Finally, here are my main takeaways from this year’s UNPUB.
- Chap Stick. I’ve talked about water and drinks before, but one thing I’m now noticing is that even when I drink enough, I’m talking all day, and my lips get chapped. It’s a problem that is easy and cheap to solve.
- Saturday is for heavier games, Sunday is for shorter games. From my unscientific survey, everyone (both designers and players) was pretty exhausted by Sunday. So get those heavier games out Saturday when people are fresher. Pick something shorter and lighter for Sunday. People will be more likely to jump into something that doesn’t require as much energy. And, it makes it easier because people leave on Sunday, if you have that one last game they can play for 20 minutes.
- Table presence is so important. There are lots of games in various stages of completion, and Table Presence can mean different things to different games. Size, color, artwork, polish of components goes a long way. But it goes beyond that, too. A tablecloth can make your game look even nicer. have good signage, including Sell Sheets, previous games (if you have them) to attract attention.
- Bring something new. Yes, sometimes you have that game you’ve been working on for a long time, and you really just need to put in front of a bunch of people and see a lot of playtests. But a lot of people (especially the other designers) go to these events again and again, and if you show the same game, you’re competing with lots of new things.

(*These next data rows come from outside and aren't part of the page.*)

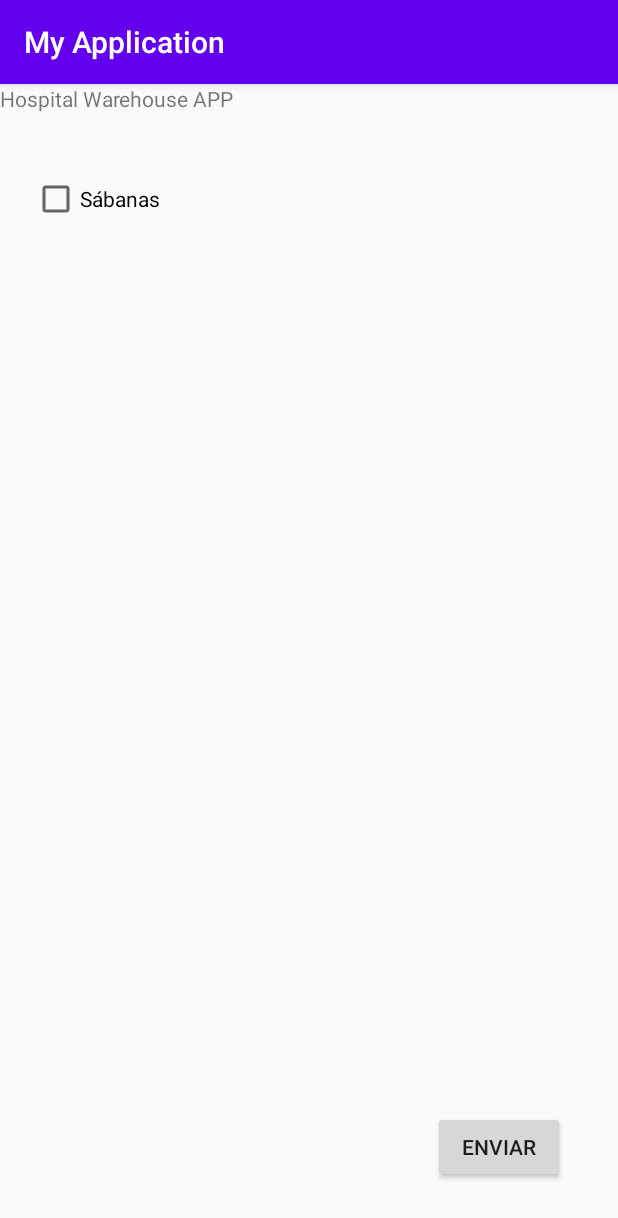
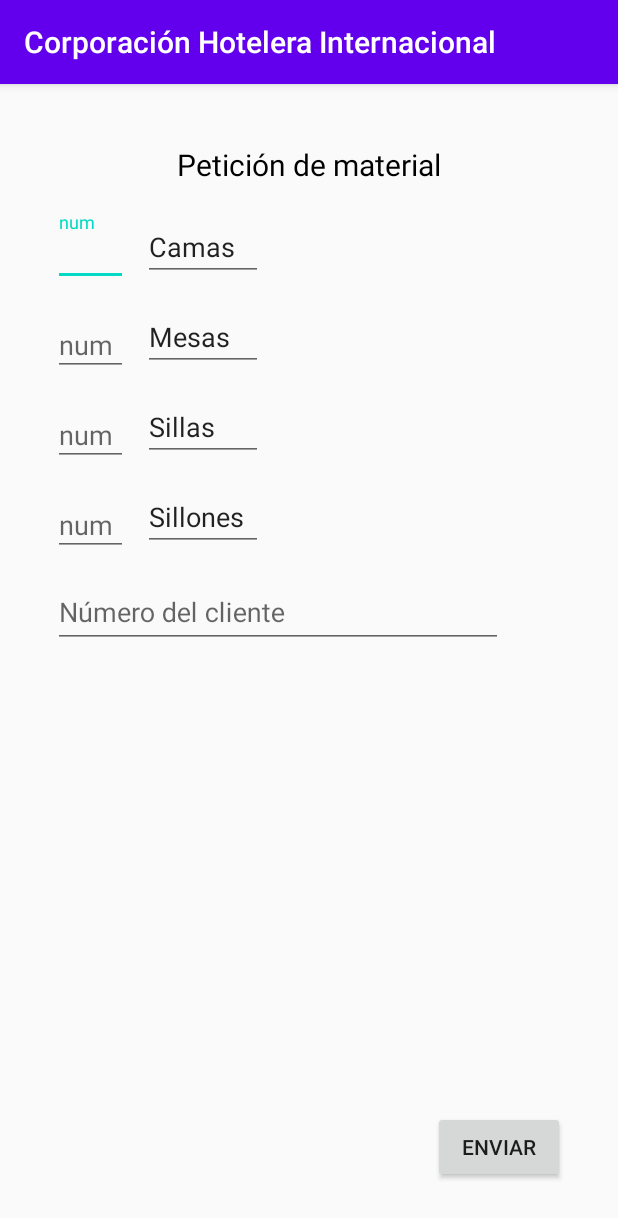
Before and after one commit to caroucintra/SSII, an Android app: the screen it shows after launch (MainActivity), on a phone screen of 412 x 824 dp. Shown: the top 1218 px of the screen. Run offline under Robolectric (Android 15) with nearby library versions, the phone set to English and light mode, and no system bars.

Commit message:
Mobile app looking like mockup

```diff
--- a/PAI5/MyApplication/app/build.gradle
+++ b/PAI5/MyApplication/app/build.gradle
@@ -1,7 +1,7 @@
 apply plugin: 'com.android.application'
 
 android {
-    compileSdkVersion 29
+    compileSdkVersion 31
     buildToolsVersion "29.0.3"
 
     defaultConfig {
@@ -28,6 +28,7 @@ dependencies {
 
     implementation 'androidx.appcompat:appcompat:1.0.2'
     implementation 'androidx.constraintlayout:constraintlayout:1.1.3'
+    implementation 'com.google.android.material:material:1.5.0'
     testImplementation 'junit:junit:4.12'
     androidTestImplementation 'androidx.test.ext:junit:1.1.1'
     androidTestImplementation 'androidx.test.espresso:espresso-core:3.2.0'
--- a/PAI5/MyApplication/app/src/main/java/com/example/myapplication/MainActivity.java
+++ b/PAI5/MyApplication/app/src/main/java/com/example/myapplication/MainActivity.java
@@ -38,8 +38,8 @@ public class MainActivity extends AppCompatActivity {
 
     // Creación de un cuadro de dialogo para confirmar pedido
     private void showDialog() throws Resources.NotFoundException {
-        CheckBox sabanas = (CheckBox) findViewById(R.id.checkBox_sabanas);
-
+        //CheckBox sabanas = (CheckBox) findViewById(R.id.checkBox_camas);
+/*
         if (!sabanas.isChecked()) {
             // Mostramos un mensaje emergente;
             Toast.makeText(getApplicationContext(), "Selecciona al menos un elemento", Toast.LENGTH_SHORT).show();
@@ -72,6 +72,8 @@ public class MainActivity extends AppCompatActivity {
 
                             show();
         }
+
+ */
     }
 
 
--- a/PAI5/MyApplication/app/src/main/res/layout/activity_main.xml
+++ b/PAI5/MyApplication/app/src/main/res/layout/activity_main.xml
@@ -1,40 +1,196 @@
 <?xml version="1.0" encoding="utf-8"?>
 <RelativeLayout xmlns:android="http://schemas.android.com/apk/res/android"
+    xmlns:app="http://schemas.android.com/apk/res-auto"
     xmlns:tools="http://schemas.android.com/tools"
+    android:id="@+id/box_id"
     android:layout_width="match_parent"
     android:layout_height="match_parent"
-     tools:context="com.example.myapplication.MainActivity">
+    tools:context="com.example.myapplication.MainActivity">
+
+    <Button
+        android:id="@+id/button_send"
+        android:layout_width="wrap_content"
+        android:layout_height="wrap_content"
+        android:layout_alignParentEnd="true"
+        android:layout_alignParentRight="true"
+        android:layout_alignParentBottom="true"
+        android:layout_marginEnd="35dp"
+        android:layout_marginRight="35dp"
+        android:layout_marginBottom="35dp"
+        android:text="Enviar" />
 
     <TextView
-        android:id="@+id/textView"
-        android:layout_width="match_parent"
-        android:layout_height="wrap_content"
-        android:text="Hospital Warehouse APP"
-        tools:text="Hospital Warehouse APP" />
-
-    <Button
+        android:id="@+id/textView2"
         android:layout_width="wrap_content"
         android:layout_height="wrap_content"
-        android:text="Enviar"
-        android:id="@+id/button_send"
-        android:layout_alignParentBottom="true"
-        android:layout_alignParentRight="true"
-        android:layout_alignParentEnd="true"
-        android:layout_marginRight="35dp"
-        android:layout_marginEnd="35dp"
-        android:layout_marginBottom="35dp" />
+        android:layout_centerHorizontal="true"
+        android:layout_marginTop="40dp"
+        android:text="Petición de material"
+        android:textColor="#000000"
+        android:textSize="20sp" />
 
-    <CheckBox
-        android:id="@+id/checkBox_sabanas"
-        android:layout_width="wrap_content"
+    <LinearLayout
+        android:id="@+id/camas"
+        android:layout_width="match_parent"
+        android:layout_height="59dp"
+        android:layout_marginStart="35dp"
+        android:layout_marginLeft="35dp"
+        android:layout_marginTop="75dp"
+        android:orientation="horizontal">
+
+        <com.google.android.material.textfield.TextInputLayout
+            android:id="@+id/box_camas"
+            android:layout_width="50dp"
+            android:layout_height="wrap_content"
+            android:layout_marginTop="10dp"
+            tools:layout_height="40dp"
+            tools:layout_marginLeft="40dp">
+
+            <com.google.android.material.textfield.TextInputEditText
+                android:id="@+id/box_camas_edit"
+                android:layout_width="match_parent"
+                android:layout_height="match_parent"
+                android:hint="num" />
+
+        </com.google.android.material.textfield.TextInputLayout>
+
+        <EditText
+            android:id="@+id/text_camas"
+            android:layout_width="80dp"
+            android:layout_height="wrap_content"
+            android:layout_marginStart="10dp"
+            android:layout_marginLeft="10dp"
+            android:ems="10"
+            android:inputType="text"
+            android:text="Camas" />
+
+    </LinearLayout>
+
+    <LinearLayout
+        android:id="@+id/mesas"
+        android:layout_width="match_parent"
+        android:layout_height="59dp"
+        android:layout_marginStart="35dp"
+        android:layout_marginLeft="35dp"
+        android:layout_marginTop="135dp"
+        android:orientation="horizontal">
+
+        <com.google.android.material.textfield.TextInputLayout
+            android:id="@+id/box_mesas"
+            android:layout_width="50dp"
+            android:layout_height="wrap_content"
+            android:layout_marginTop="10dp"
+            tools:layout_height="40dp"
+            tools:layout_marginLeft="40dp">
+
+            <com.google.android.material.textfield.TextInputEditText
+                android:id="@+id/box_mesas_edit"
+                android:layout_width="match_parent"
+                android:layout_height="match_parent"
+                android:hint="num" />
+
+        </com.google.android.material.textfield.TextInputLayout>
+
+        <EditText
+            android:id="@+id/text_mesas"
+            android:layout_width="80dp"
+            android:layout_height="wrap_content"
+            android:layout_marginStart="10dp"
+            android:layout_marginLeft="10dp"
+            android:ems="10"
+            android:inputType="text"
+            android:text="Mesas" />
+
+    </LinearLayout>
+
+    <LinearLayout
+        android:id="@+id/sillas"
+        android:layout_width="match_parent"
+        android:layout_height="59dp"
+        android:layout_marginStart="35dp"
+        android:layout_marginLeft="35dp"
+        android:layout_marginTop="195dp"
+        android:orientation="horizontal">
+
+        <com.google.android.material.textfield.TextInputLayout
+            android:id="@+id/box_sillas"
+            android:layout_width="50dp"
+            android:layout_height="wrap_content"
+            android:layout_marginTop="10dp"
+            tools:layout_height="40dp"
+            tools:layout_marginLeft="40dp">
+
+            <com.google.android.material.textfield.TextInputEditText
+                android:id="@+id/box_sillas_edit"
+                android:layout_width="match_parent"
+                android:layout_height="match_parent"
+                android:hint="num" />
+
+        </com.google.android.material.textfield.TextInputLayout>
+
+        <EditText
+            android:id="@+id/text_sillas"
+            android:layout_width="80dp"
+            android:layout_height="wrap_content"
+            android:layout_marginStart="10dp"
+            android:layout_marginLeft="10dp"
+            android:ems="10"
+            android:inputType="text"
+            android:text="Sillas" />
+
+    </LinearLayout>
+
+    <LinearLayout
+        android:id="@+id/sillones"
+        android:layout_width="match_parent"
+        android:layout_height="59dp"
+        android:layout_marginStart="35dp"
+        android:layout_marginLeft="35dp"
+        android:layout_marginTop="255dp"
+        android:orientation="horizontal">
+
+        <com.google.android.material.textfield.TextInputLayout
+            android:id="@+id/box_sillones"
+            android:layout_width="50dp"
+            android:layout_height="wrap_content"
+            android:layout_marginTop="10dp"
+            tools:layout_height="40dp"
+            tools:layout_marginLeft="40dp">
+
+            <com.google.android.material.textfield.TextInputEditText
+                android:id="@+id/box_sillones_edit"
+                android:layout_width="match_parent"
+                android:layout_height="match_parent"
+                android:hint="num" />
+
+        </com.google.android.material.textfield.TextInputLayout>
+
+        <EditText
+            android:id="@+id/text_sillones"
+            android:layout_width="80dp"
+            android:layout_height="wrap_content"
+            android:layout_marginStart="10dp"
+            android:layout_marginLeft="10dp"
+            android:ems="10"
+            android:inputType="text"
+            android:text="Sillones" />
+
+    </LinearLayout>
+
+    <com.google.android.material.textfield.TextInputLayout
+        android:id="@+id/box_nr_cliente"
+        android:layout_width="300dp"
         android:layout_height="wrap_content"
-        android:layout_alignParentLeft="true"
-        android:layout_alignParentStart="true"
-        android:layout_below="@+id/textView"
-        android:layout_marginLeft="21dp"
-        android:layout_marginStart="21dp"
-        android:layout_marginTop="41dp"
-        android:checked="false"
-        android:text="Sábanas" />
+        android:layout_marginStart="35dp"
+        android:layout_marginLeft="35dp"
+        android:layout_marginTop="320dp"
+        tools:layout_centerHorizontal="true">
+
+        <com.google.android.material.textfield.TextInputEditText
+            android:id="@+id/box_nr_cliente_edit"
+            android:layout_width="match_parent"
+            android:layout_height="match_parent"
+            android:hint="Número del cliente" />
+    </com.google.android.material.textfield.TextInputLayout>
 
 </RelativeLayout>
--- a/PAI5/MyApplication/app/src/main/res/values/strings.xml
+++ b/PAI5/MyApplication/app/src/main/res/values/strings.xml
@@ -1,3 +1,3 @@
 <resources>
-    <string name="app_name">My Application</string>
+    <string name="app_name">Corporación Hotelera Internacional</string>
 </resources>
```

- And as a corollary, bring something to talk to publishers about. UNPUB isn’t really a pitching event, but if you have a chance, take it. If nothing else, you build your relationship with them, and that’s great professional development.
- Know *specifically* what you’re looking for. Players asked me what kind of feedback I wanted, and I didn’t have a good answer. I’m working on balance, but I didn’t think about how exactly to find out about balance.
- Talk to people. Walk around. Be your own advocate. I’ve got a, shall we say, “subtle” style. Don’t be subtle. People want to play games. Like pizza toppings or ice cream, people don’t want to make the decision. So if you go up and talk to people, that gives them a reason to say yes.
Unpub 6 is coming up, and it’s time for me to gather the games I want to take. Besides the games, there’s something really important I need to take, and that’s Sell Sheets for each of the games I’m taking with me. I’m taking sell sheets for all of the games I’m going to play, even though I’m not planning on trying to pitch them all to publishers. There are several reasons behind that, and I want to share why I think they’re important, and how I create my sell sheets. Read the rest of this entry »
My reaction after my first Metatopia is simple. If I had known what I was missing, I would have started going years ago
I was only there for about 28 hours, but I feel like those 28 hours were as productive as twice that amount of my own time. Over the course of the weekend, I was able to play two prototypes from other designers that I was really looking forward to playing. I also got to play a number of small prototypes from friends that I wasn’t expecting to play, outside the scheduled testing times. The weekend was so productive that it took me several days to write up some feedback and send it to people, which is why I’m only getting around to posting this a week later. And of course, I had some playtests of my own games, and came back from Metatopia with one more game than I had when I arrived.